Among the records, find the lines that hold the string "CLAUDE" and return them.

━━━ GIVEN INFORMATION

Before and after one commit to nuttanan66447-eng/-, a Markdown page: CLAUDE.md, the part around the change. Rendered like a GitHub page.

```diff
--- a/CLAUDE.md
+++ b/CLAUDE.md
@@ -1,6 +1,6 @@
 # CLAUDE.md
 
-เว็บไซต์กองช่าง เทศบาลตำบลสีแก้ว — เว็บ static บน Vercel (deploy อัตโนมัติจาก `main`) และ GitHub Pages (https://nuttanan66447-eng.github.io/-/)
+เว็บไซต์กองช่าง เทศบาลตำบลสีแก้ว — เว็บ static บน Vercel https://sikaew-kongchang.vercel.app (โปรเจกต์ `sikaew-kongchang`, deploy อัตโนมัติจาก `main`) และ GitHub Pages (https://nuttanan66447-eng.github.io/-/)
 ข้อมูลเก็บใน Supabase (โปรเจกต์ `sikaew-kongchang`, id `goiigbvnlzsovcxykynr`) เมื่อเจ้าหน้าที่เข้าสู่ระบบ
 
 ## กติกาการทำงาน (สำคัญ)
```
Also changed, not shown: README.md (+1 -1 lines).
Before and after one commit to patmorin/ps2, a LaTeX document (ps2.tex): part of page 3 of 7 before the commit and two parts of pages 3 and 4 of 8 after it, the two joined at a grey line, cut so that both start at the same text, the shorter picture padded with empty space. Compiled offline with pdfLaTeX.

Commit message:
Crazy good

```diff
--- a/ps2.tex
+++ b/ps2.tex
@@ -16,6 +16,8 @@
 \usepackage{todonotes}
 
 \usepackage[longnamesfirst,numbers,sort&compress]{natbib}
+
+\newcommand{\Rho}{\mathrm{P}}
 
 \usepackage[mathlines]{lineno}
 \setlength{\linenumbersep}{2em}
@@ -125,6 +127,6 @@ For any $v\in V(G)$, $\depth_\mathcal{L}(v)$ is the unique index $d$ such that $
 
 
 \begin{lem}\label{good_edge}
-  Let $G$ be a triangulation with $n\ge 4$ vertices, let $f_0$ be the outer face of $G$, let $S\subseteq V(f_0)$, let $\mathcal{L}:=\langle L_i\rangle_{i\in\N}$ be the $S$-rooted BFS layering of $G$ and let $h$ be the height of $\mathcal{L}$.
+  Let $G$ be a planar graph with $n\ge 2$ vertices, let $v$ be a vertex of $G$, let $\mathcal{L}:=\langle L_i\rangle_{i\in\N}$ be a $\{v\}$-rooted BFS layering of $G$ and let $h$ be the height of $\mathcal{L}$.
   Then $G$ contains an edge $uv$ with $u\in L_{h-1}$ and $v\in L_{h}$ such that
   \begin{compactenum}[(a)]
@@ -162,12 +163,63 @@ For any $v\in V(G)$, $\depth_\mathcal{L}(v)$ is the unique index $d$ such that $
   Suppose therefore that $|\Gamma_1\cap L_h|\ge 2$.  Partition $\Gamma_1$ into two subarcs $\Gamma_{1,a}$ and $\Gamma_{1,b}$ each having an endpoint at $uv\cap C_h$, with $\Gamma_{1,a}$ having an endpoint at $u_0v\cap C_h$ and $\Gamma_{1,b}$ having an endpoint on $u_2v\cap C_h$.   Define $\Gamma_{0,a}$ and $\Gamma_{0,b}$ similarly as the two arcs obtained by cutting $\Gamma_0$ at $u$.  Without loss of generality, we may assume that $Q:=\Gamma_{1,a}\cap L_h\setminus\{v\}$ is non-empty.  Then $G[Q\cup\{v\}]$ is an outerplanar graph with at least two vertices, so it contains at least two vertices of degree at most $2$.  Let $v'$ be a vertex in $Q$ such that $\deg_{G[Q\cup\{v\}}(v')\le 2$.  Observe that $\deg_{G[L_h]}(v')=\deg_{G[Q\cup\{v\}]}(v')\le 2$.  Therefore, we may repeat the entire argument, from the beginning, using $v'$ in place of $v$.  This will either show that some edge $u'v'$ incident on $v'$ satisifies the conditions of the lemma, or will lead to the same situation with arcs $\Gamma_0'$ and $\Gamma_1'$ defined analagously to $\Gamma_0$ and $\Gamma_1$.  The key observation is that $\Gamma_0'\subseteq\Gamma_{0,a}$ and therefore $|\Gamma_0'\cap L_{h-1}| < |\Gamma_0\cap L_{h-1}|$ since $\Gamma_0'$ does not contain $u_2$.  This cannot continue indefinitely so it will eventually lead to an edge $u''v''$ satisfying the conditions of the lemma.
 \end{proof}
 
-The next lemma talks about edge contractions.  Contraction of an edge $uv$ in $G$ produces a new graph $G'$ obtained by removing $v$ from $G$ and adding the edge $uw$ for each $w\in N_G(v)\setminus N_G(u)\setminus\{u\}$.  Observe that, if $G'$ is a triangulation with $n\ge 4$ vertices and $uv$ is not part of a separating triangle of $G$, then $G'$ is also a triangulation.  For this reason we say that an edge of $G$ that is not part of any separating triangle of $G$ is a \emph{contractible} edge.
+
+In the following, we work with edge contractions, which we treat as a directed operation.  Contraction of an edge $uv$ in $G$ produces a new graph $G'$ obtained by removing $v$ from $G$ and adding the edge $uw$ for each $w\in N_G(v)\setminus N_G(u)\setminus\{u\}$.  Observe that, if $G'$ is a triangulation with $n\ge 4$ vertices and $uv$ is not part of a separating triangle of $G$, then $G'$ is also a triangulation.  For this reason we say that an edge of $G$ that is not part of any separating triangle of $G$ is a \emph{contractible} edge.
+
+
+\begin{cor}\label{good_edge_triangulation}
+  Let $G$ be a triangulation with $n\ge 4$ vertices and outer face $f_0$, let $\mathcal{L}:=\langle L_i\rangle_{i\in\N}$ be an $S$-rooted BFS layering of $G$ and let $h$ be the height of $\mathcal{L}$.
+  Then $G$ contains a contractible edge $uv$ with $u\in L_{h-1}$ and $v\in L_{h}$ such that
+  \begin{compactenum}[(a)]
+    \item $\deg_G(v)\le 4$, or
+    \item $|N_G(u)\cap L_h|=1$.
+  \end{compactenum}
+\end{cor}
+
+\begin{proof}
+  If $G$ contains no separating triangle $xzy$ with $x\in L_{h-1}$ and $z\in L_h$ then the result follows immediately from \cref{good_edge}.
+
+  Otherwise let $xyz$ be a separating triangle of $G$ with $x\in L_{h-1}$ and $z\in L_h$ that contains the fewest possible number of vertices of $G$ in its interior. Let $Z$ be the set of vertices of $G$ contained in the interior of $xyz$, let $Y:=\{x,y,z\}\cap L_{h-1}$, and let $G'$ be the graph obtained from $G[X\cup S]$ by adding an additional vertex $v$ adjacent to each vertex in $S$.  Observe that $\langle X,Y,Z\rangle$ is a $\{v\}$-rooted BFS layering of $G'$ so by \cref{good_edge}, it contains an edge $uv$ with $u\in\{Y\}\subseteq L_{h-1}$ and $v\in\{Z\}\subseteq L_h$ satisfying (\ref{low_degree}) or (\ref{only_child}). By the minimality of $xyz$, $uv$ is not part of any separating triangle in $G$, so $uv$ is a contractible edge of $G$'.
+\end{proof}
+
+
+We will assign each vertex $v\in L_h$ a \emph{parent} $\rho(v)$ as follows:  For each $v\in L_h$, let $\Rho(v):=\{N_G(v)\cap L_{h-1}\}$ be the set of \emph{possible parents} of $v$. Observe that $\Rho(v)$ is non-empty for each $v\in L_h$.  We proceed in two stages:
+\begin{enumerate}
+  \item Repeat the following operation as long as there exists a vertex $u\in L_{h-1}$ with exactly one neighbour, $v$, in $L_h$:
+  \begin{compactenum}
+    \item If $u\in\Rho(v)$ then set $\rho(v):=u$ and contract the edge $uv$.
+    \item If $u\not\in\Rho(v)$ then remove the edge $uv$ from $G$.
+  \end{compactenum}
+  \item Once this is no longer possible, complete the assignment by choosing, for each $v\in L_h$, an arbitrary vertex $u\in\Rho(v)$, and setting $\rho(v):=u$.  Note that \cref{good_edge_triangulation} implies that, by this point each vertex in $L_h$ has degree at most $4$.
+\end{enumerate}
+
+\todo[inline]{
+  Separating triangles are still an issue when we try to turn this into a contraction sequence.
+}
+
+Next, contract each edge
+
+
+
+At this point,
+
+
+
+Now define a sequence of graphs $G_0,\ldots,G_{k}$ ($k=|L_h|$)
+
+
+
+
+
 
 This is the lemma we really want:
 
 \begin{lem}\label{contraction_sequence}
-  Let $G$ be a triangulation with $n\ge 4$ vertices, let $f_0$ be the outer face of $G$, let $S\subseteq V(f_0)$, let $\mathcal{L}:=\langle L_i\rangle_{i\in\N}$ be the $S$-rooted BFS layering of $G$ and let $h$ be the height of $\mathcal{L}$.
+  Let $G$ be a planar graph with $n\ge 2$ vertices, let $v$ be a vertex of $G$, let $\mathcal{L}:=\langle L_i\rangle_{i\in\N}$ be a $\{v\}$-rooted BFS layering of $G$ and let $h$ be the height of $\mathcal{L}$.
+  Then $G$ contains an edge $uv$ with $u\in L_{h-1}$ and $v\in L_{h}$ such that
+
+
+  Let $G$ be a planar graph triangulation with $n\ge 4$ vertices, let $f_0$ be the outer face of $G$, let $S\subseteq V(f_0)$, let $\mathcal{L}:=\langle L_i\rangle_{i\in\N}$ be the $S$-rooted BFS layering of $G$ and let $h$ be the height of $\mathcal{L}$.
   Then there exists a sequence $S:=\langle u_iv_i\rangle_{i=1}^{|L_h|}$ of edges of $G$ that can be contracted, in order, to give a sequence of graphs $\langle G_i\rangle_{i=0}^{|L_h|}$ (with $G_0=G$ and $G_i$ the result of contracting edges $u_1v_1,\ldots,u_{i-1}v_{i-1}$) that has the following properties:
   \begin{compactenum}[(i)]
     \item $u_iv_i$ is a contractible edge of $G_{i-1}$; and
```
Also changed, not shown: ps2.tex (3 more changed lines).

━━━━━━

SOLVED EXERCISE:
Before and after one commit to nuttanan66447-eng/-, a Markdown page: CLAUDE.md, the part around the change. Rendered like a GitHub page.
--- a/CLAUDE.md
+++ b/CLAUDE.md
 # CLAUDE.md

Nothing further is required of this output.